● **DIRECTIONS**
Every line of the records that contains "알카라인" should be tallied, and only the resulting number returned.

● **DATASET CONTENT**
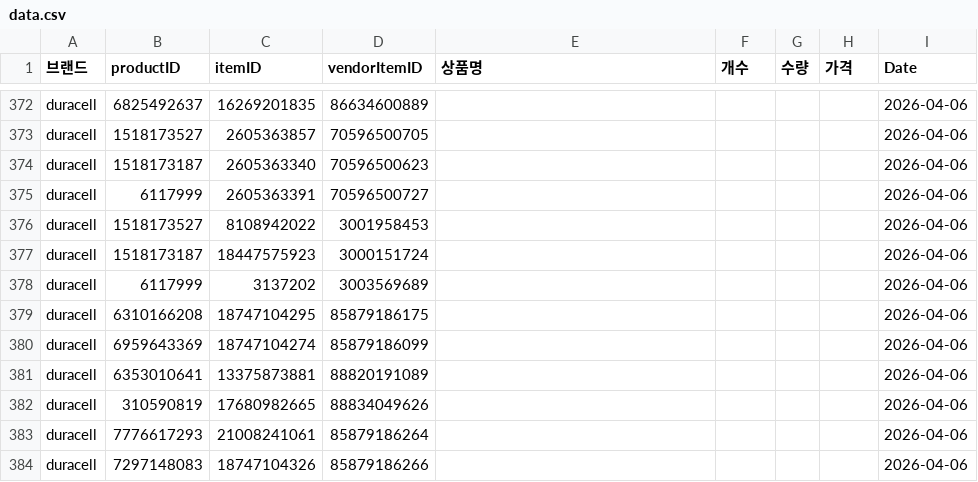
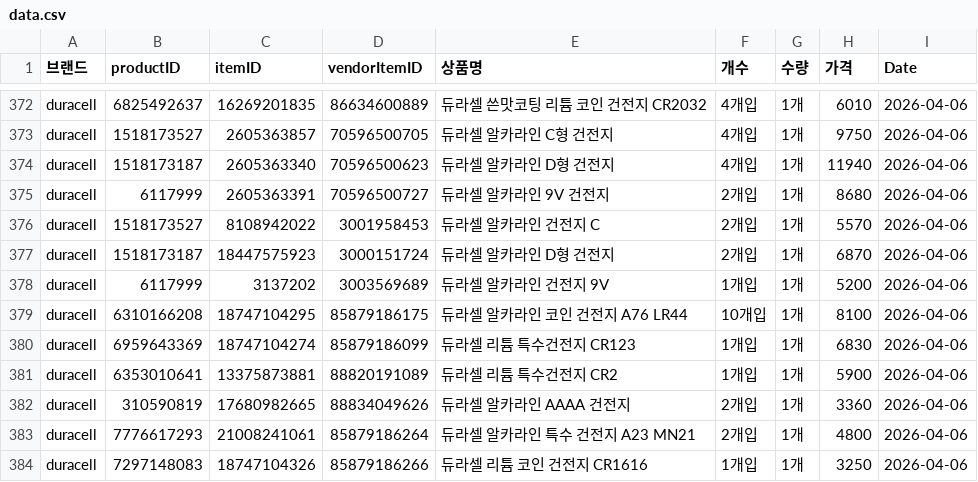
Before and after one commit to cheersuuu/coupang-price-tracker, a CSV file: data.csv, drawn as a sheet; only a part is shown, gaps mark what is left out; the diff covers the shown part only; the diff names each change by its address in the sheet, - before the commit and + after, or states it on an @@ line.

```diff
--- a/data.csv
+++ b/data.csv
-E372 (상품명): (empty)
+E372 (상품명): 듀라셀 쓴맛코팅 리튬 코인 건전지 CR2032
-F372:F374 (개수): (empty)
+F372:F374 (개수): 4개입
-G372:G384 (수량): (empty)
+G372:G384 (수량): 1개
-H372 (가격): (empty)
+H372 (가격): 6010
-E373 (상품명): (empty)
+E373 (상품명): 듀라셀 알카라인 C형 건전지
-H373 (가격): (empty)
+H373 (가격): 9750
-E374 (상품명): (empty)
+E374 (상품명): 듀라셀 알카라인 D형 건전지
-H374 (가격): (empty)
+H374 (가격): 11940
-E375 (상품명): (empty)
+E375 (상품명): 듀라셀 알카라인 9V 건전지
-F375:F377 (개수): (empty)
+F375:F377 (개수): 2개입
-H375 (가격): (empty)
+H375 (가격): 8680
-E376 (상품명): (empty)
+E376 (상품명): 듀라셀 알카라인 건전지 C
-H376 (가격): (empty)
+H376 (가격): 5570
-E377 (상품명): (empty)
+E377 (상품명): 듀라셀 알카라인 D형 건전지
-H377 (가격): (empty)
+H377 (가격): 6870
-E378 (상품명): (empty)
+E378 (상품명): 듀라셀 알카라인 건전지 9V
-F378 (개수): (empty)
+F378 (개수): 1개입
-H378 (가격): (empty)
+H378 (가격): 5200
-E379 (상품명): (empty)
+E379 (상품명): 듀라셀 알카라인 코인 건전지 A76 LR44
-F379 (개수): (empty)
+F379 (개수): 10개입
-H379 (가격): (empty)
+H379 (가격): 8100
-E380 (상품명): (empty)
+E380 (상품명): 듀라셀 리튬 특수건전지 CR123
-F380:F381 (개수): (empty)
+F380:F381 (개수): 1개입
-H380 (가격): (empty)
+H380 (가격): 6830
-E381 (상품명): (empty)
+E381 (상품명): 듀라셀 리튬 특수건전지 CR2
-H381 (가격): (empty)
+H381 (가격): 5900
-E382 (상품명): (empty)
+E382 (상품명): 듀라셀 알카라인 AAAA 건전지
-F382:F383 (개수): (empty)
+F382:F383 (개수): 2개입
-H382 (가격): (empty)
+H382 (가격): 3360
-E383 (상품명): (empty)
+E383 (상품명): 듀라셀 알카라인 특수 건전지 A23 MN21
-H383 (가격): (empty)
+H383 (가격): 4800
-E384 (상품명): (empty)
+E384 (상품명): 듀라셀 리튬 코인 건전지 CR1616
-F384 (개수): (empty)
+F384 (개수): 1개입
-H384 (가격): (empty)
+H384 (가격): 3250
```
Also changed, not shown: 130 edited cells elsewhere in this file.
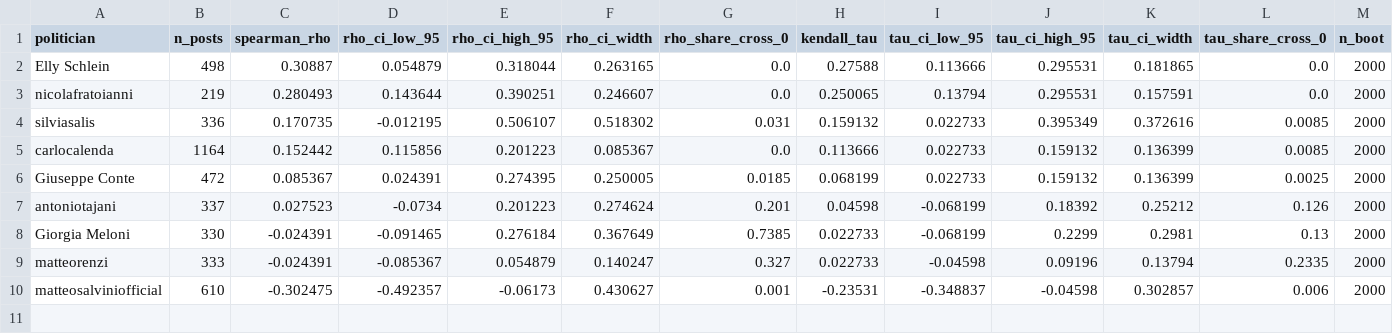
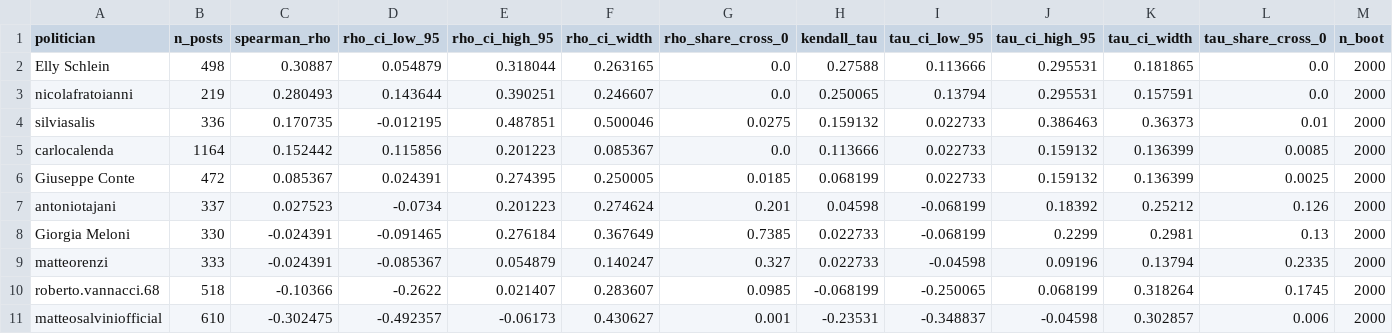
Before and after one commit to Murkrow02/su.data, a CSV file: data/results/csv/bootstrap_alignment_ci.csv, drawn as a sheet.

```diff
--- a/data/results/csv/bootstrap_alignment_ci.csv
+++ b/data/results/csv/bootstrap_alignment_ci.csv
@@ -3,3 +3,3 @@ Elly Schlein,498,0.30887,0.054879,0.318044,0.263165,0.0,0.27588,0.113666,0.29553
 nicolafratoianni,219,0.280493,0.143644,0.390251,0.246607,0.0,0.250065,0.13794,0.295531,0.157591,0.0,2000
-silviasalis,336,0.170735,-0.012195,0.506107,0.518302,0.031,0.159132,0.022733,0.395349,0.372616,0.0085,2000
+silviasalis,336,0.170735,-0.012195,0.487851,0.500046,0.0275,0.159132,0.022733,0.386463,0.36373,0.01,2000
 carlocalenda,1164,0.152442,0.115856,0.201223,0.085367,0.0,0.113666,0.022733,0.159132,0.136399,0.0085,2000
@@ -9,2 +9,3 @@ Giorgia Meloni,330,-0.024391,-0.091465,0.276184,0.367649,0.7385,0.022733,-0.0681
 matteorenzi,333,-0.024391,-0.085367,0.054879,0.140247,0.327,0.022733,-0.04598,0.09196,0.13794,0.2335,2000
+roberto.vannacci.68,518,-0.10366,-0.2622,0.021407,0.283607,0.0985,-0.068199,-0.250065,0.068199,0.318264,0.1745,2000
 matteosalviniofficial,610,-0.302475,-0.492357,-0.06173,0.430627,0.001,-0.23531,-0.348837,-0.04598,0.302857,0.006,2000
```
Also changed, not shown: data/results/csv/bias_corrected_ranks.csv, data/results/csv/coverage_rates.csv, 19 other files.
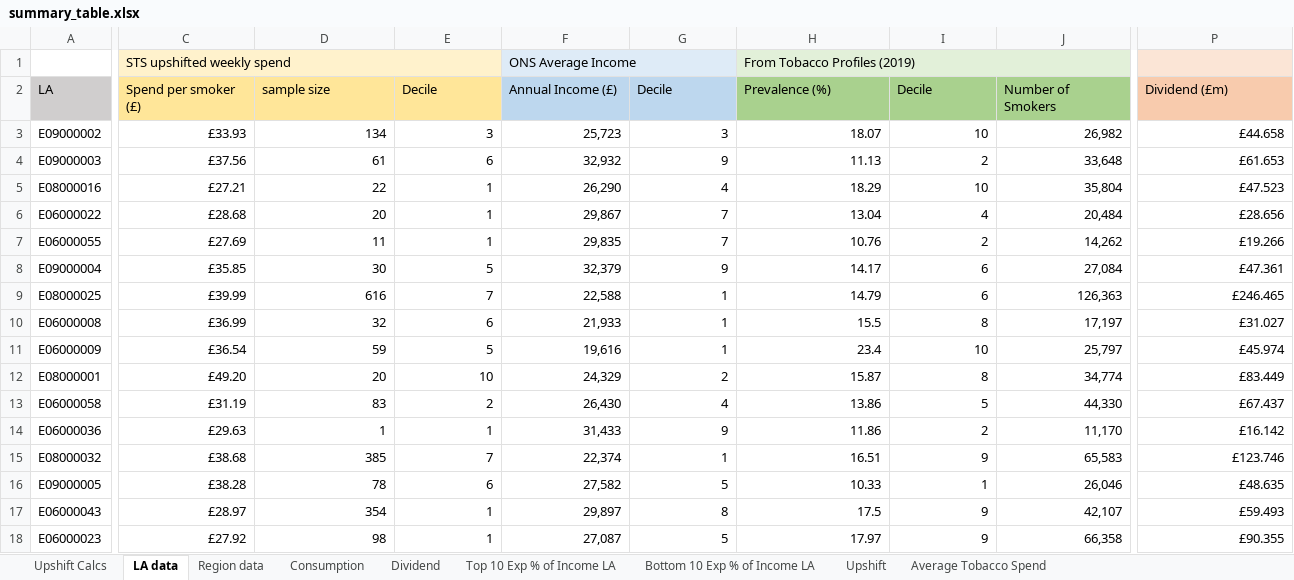
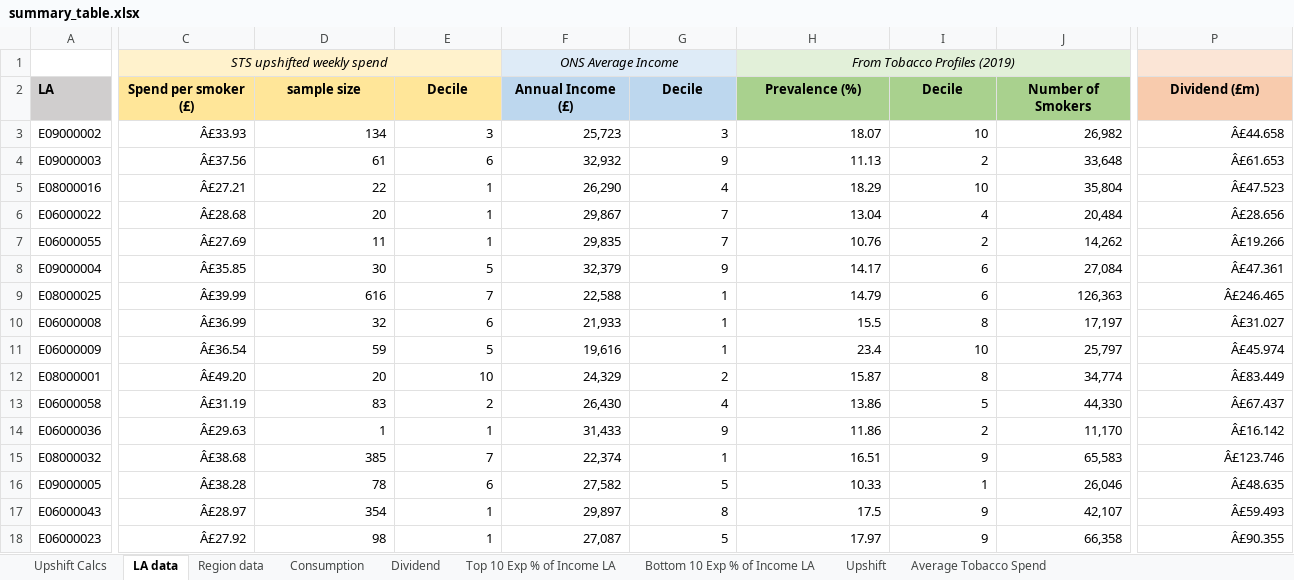
Before and after one commit to STAPM/smoke-free-dividend, an Excel workbook: output/main results/summary_table.xlsx, sheet LA data, drawn as a sheet; only a part is shown, gaps mark what is left out; values as stored, in another font and other column widths than the file's, no borders; the diff covers the shown part only; the diff names each change by its address in the sheet, - before the commit and + after, or states it on an @@ line.

```diff
--- a/output/main results/summary_table.xlsx (sheet LA data)
+++ b/output/main results/summary_table.xlsx (sheet LA data)
@@ C1 alignment: left → center, italic: off → on @@
@@ F1 alignment: left → center, italic: off → on @@
@@ H1 alignment: left → center, italic: off → on @@
-A2:P2 bold: off
+A2:P2 bold: on
-C2:P2 alignment: left
+C2:P2 alignment: center
-C3 (Spend per smoker (£)): £33.93
+C3 (Spend per smoker (£)): Â£33.93
-P3 (Dividend (£m)): £44.658
+P3 (Dividend (£m)): Â£44.658
-C4 (Spend per smoker (£)): £37.56
+C4 (Spend per smoker (£)): Â£37.56
-P4 (Dividend (£m)): £61.653
+P4 (Dividend (£m)): Â£61.653
-C5 (Spend per smoker (£)): £27.21
+C5 (Spend per smoker (£)): Â£27.21
-P5 (Dividend (£m)): £47.523
+P5 (Dividend (£m)): Â£47.523
-C6 (Spend per smoker (£)): £28.68
+C6 (Spend per smoker (£)): Â£28.68
-P6 (Dividend (£m)): £28.656
+P6 (Dividend (£m)): Â£28.656
-C7 (Spend per smoker (£)): £27.69
+C7 (Spend per smoker (£)): Â£27.69
-P7 (Dividend (£m)): £19.266
+P7 (Dividend (£m)): Â£19.266
-C8 (Spend per smoker (£)): £35.85
+C8 (Spend per smoker (£)): Â£35.85
-P8 (Dividend (£m)): £47.361
+P8 (Dividend (£m)): Â£47.361
-C9 (Spend per smoker (£)): £39.99
+C9 (Spend per smoker (£)): Â£39.99
-P9 (Dividend (£m)): £246.465
+P9 (Dividend (£m)): Â£246.465
-C10 (Spend per smoker (£)): £36.99
+C10 (Spend per smoker (£)): Â£36.99
-P10 (Dividend (£m)): £31.027
+P10 (Dividend (£m)): Â£31.027
-C11 (Spend per smoker (£)): £36.54
+C11 (Spend per smoker (£)): Â£36.54
-P11 (Dividend (£m)): £45.974
+P11 (Dividend (£m)): Â£45.974
-C12 (Spend per smoker (£)): £49.20
+C12 (Spend per smoker (£)): Â£49.20
-P12 (Dividend (£m)): £83.449
+P12 (Dividend (£m)): Â£83.449
-C13 (Spend per smoker (£)): £31.19
+C13 (Spend per smoker (£)): Â£31.19
-P13 (Dividend (£m)): £67.437
+P13 (Dividend (£m)): Â£67.437
-C14 (Spend per smoker (£)): £29.63
+C14 (Spend per smoker (£)): Â£29.63
-P14 (Dividend (£m)): £16.142
+P14 (Dividend (£m)): Â£16.142
-C15 (Spend per smoker (£)): £38.68
+C15 (Spend per smoker (£)): Â£38.68
-P15 (Dividend (£m)): £123.746
+P15 (Dividend (£m)): Â£123.746
-C16 (Spend per smoker (£)): £38.28
+C16 (Spend per smoker (£)): Â£38.28
-P16 (Dividend (£m)): £48.635
+P16 (Dividend (£m)): Â£48.635
-C17 (Spend per smoker (£)): £28.97
+C17 (Spend per smoker (£)): Â£28.97
-P17 (Dividend (£m)): £59.493
+P17 (Dividend (£m)): Â£59.493
-C18 (Spend per smoker (£)): £27.92
+C18 (Spend per smoker (£)): Â£27.92
-P18 (Dividend (£m)): £90.355
+P18 (Dividend (£m)): Â£90.355
```
Also changed, not shown: 262 edited cells and cell formats elsewhere in this sheet, sheet Top 10 Exp % of Income LA, sheet Bottom 10 Exp % of Income LA, sheet Dividend, sheet Average Tobacco Spend, sheet Region data, sheet Upshift, 2 more sheets, 14 other files.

● **ANSWER FOR THIS EXERCISE**
9